Originally Posted by Undomesticated Housewife View Post
B.S.

My kids are pretty bright, especially my 5 year old, and neither of them are socially aware enough to find this to be a humorous, nor an embarrassing situation. Either you are making this up to back up your stance or you have done an EXCELLENT job teaching your child that breastfeeding past a specific age is something embarrassing or something you should mock. My kids weren't even nursed, I pumped..and they have no recollection of that, yet they would be curious, not find it hilarious or embarrassing. My kids aren't even aware of media enough to know that lots of people will see it if it us on a magazine cover. if my kids laughed at the cover, it would have nothing to do with breastfeeding. Maybe you should rethink the kind of education you focus on..
All I can say is, all kids are different. Sasha isnt very intellectual, but he is very socially intelligent and he cottons on to things a lot quicker than other children. Try to get him to count, however, and he's well behind the curve. If you cannot picture your child seeing something on a magazine cover and clicking that everyone else is going to see it to, then thats fair enough, most of my older ones wouldnt have made the connection at that age either, but again, different kinds of intelligence.

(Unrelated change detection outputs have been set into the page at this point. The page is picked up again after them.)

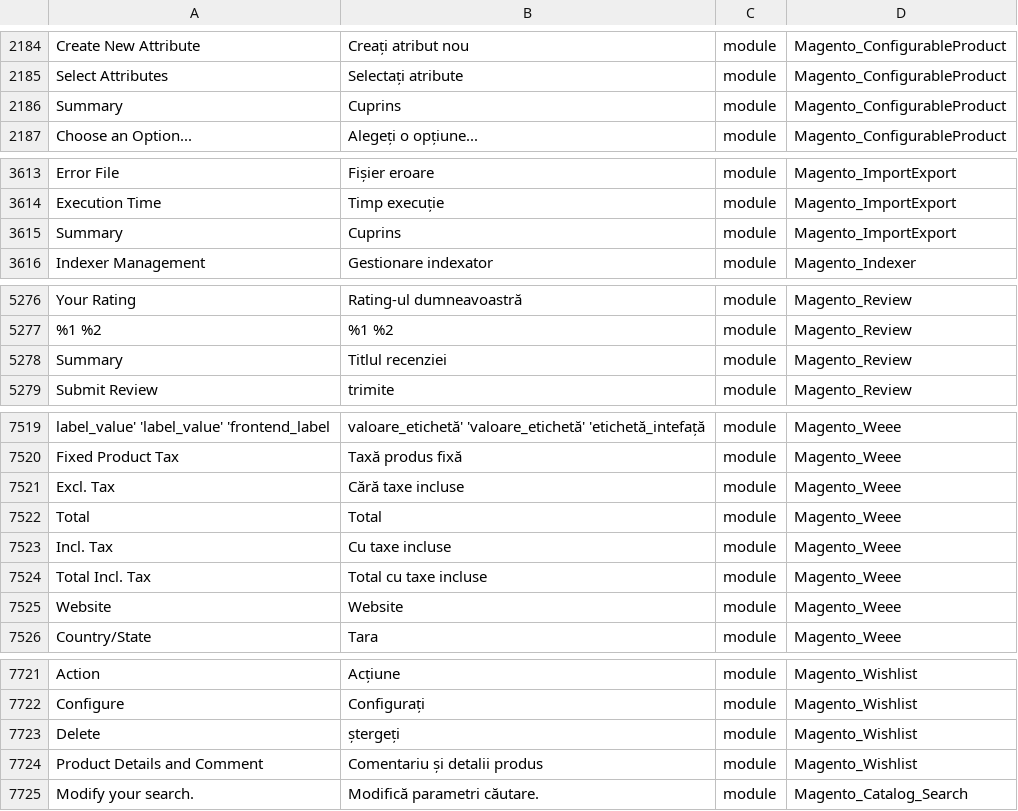
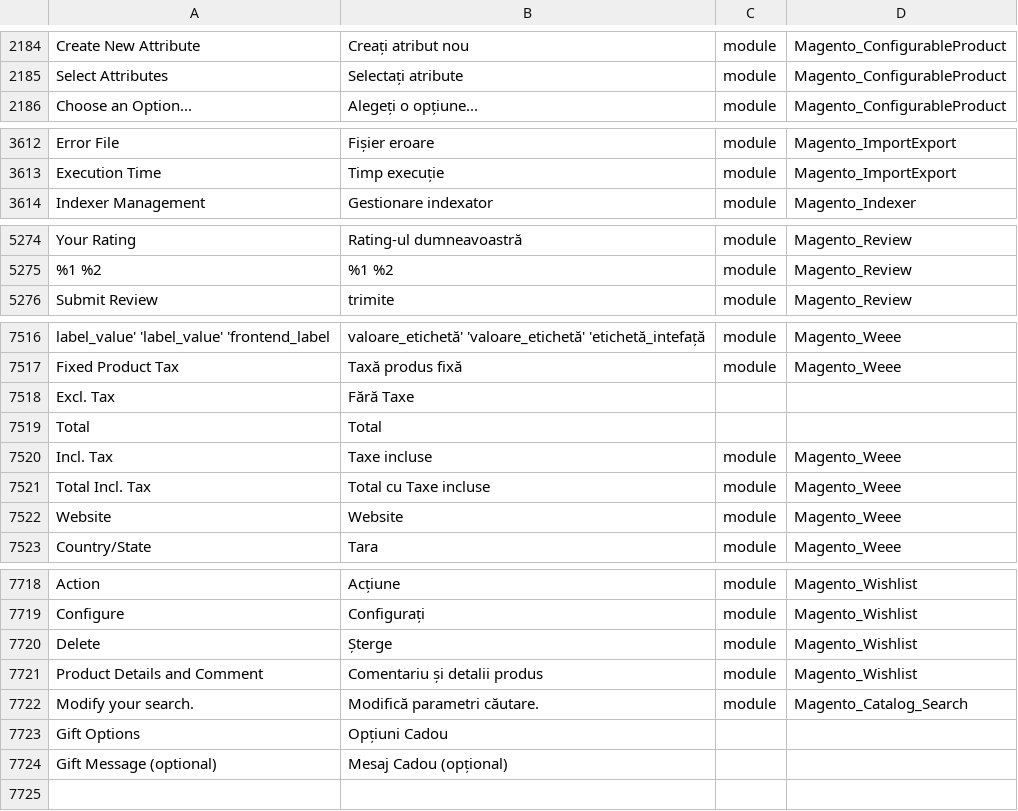
Before and after one commit to burlacu-web/magento2-romanian-language-pack, a CSV file: ro_RO.csv, drawn as a sheet; only a part is shown, gaps mark what is left out; the diff covers the shown part only.

```diff
--- a/ro_RO.csv
+++ b/ro_RO.csv
@@ -2187,3 +2187,2 @@
 "Select Attributes","Selectați atribute","module","Magento_ConfigurableProduct"
-"Summary","Cuprins","module","Magento_ConfigurableProduct"
 "Choose an Option...","Alegeți o opțiune...","module","Magento_ConfigurableProduct"
@@ -3626,3 +3625,2 @@
 "Execution Time","Timp execuție","module","Magento_ImportExport"
-"Summary","Cuprins","module","Magento_ImportExport"
 "Indexer Management","Gestionare indexator","module","Magento_Indexer"
@@ -5318,3 +5316,2 @@
 "%1 %2","%1 %2","module","Magento_Review"
-"Summary","Titlul recenziei","module","Magento_Review"
 "Submit Review","trimite ","module","Magento_Review"
@@ -7569,6 +7566,6 @@
 "Fixed Product Tax","Taxă produs fixă","module","Magento_Weee"
-"Excl. Tax","Cără taxe incluse","module","Magento_Weee"
-"Total","Total","module","Magento_Weee"
-"Incl. Tax","Cu taxe incluse","module","Magento_Weee"
-"Total Incl. Tax","Total cu taxe incluse","module","Magento_Weee"
+"Excl. Tax","Fără Taxe"
+"Total","Total"
+"Incl. Tax","Taxe incluse","module","Magento_Weee"
+"Total Incl. Tax","Total cu Taxe incluse","module","Magento_Weee"
 "Website","Website","module","Magento_Weee"
@@ -7771,4 +7768,6 @@
 "Configure","Configurați","module","Magento_Wishlist"
-"Delete","ștergeți","module","Magento_Wishlist"
+"Delete","Șterge","module","Magento_Wishlist"
 "Product Details and Comment","Comentariu și detalii produs","module","Magento_Wishlist"
 "Modify your search.","Modifică parametri căutare.","module","Magento_Catalog_Search"
+"Gift Options","Opțiuni Cadou"
+"Gift Message (optional)","Mesaj Cadou (opțional)"
```
Also changed, not shown: 5 edited cells elsewhere in this file, 4 other files.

In terms of 'education' Sasha isnt overly familiar with breastfeeding because he is the youngest child, he has no younger cousins, he has no familiarity with babies in any way shape or form. And I dont run around screaming "WOO BOOBS" so he thinks nothing of it. Its a complete non-issue in our household. To him, the photo looks funny, because it is a strange photo. It is posed in such a ridiculous way that it makes you look twice, to a child with limited familiarity, it is hilarious.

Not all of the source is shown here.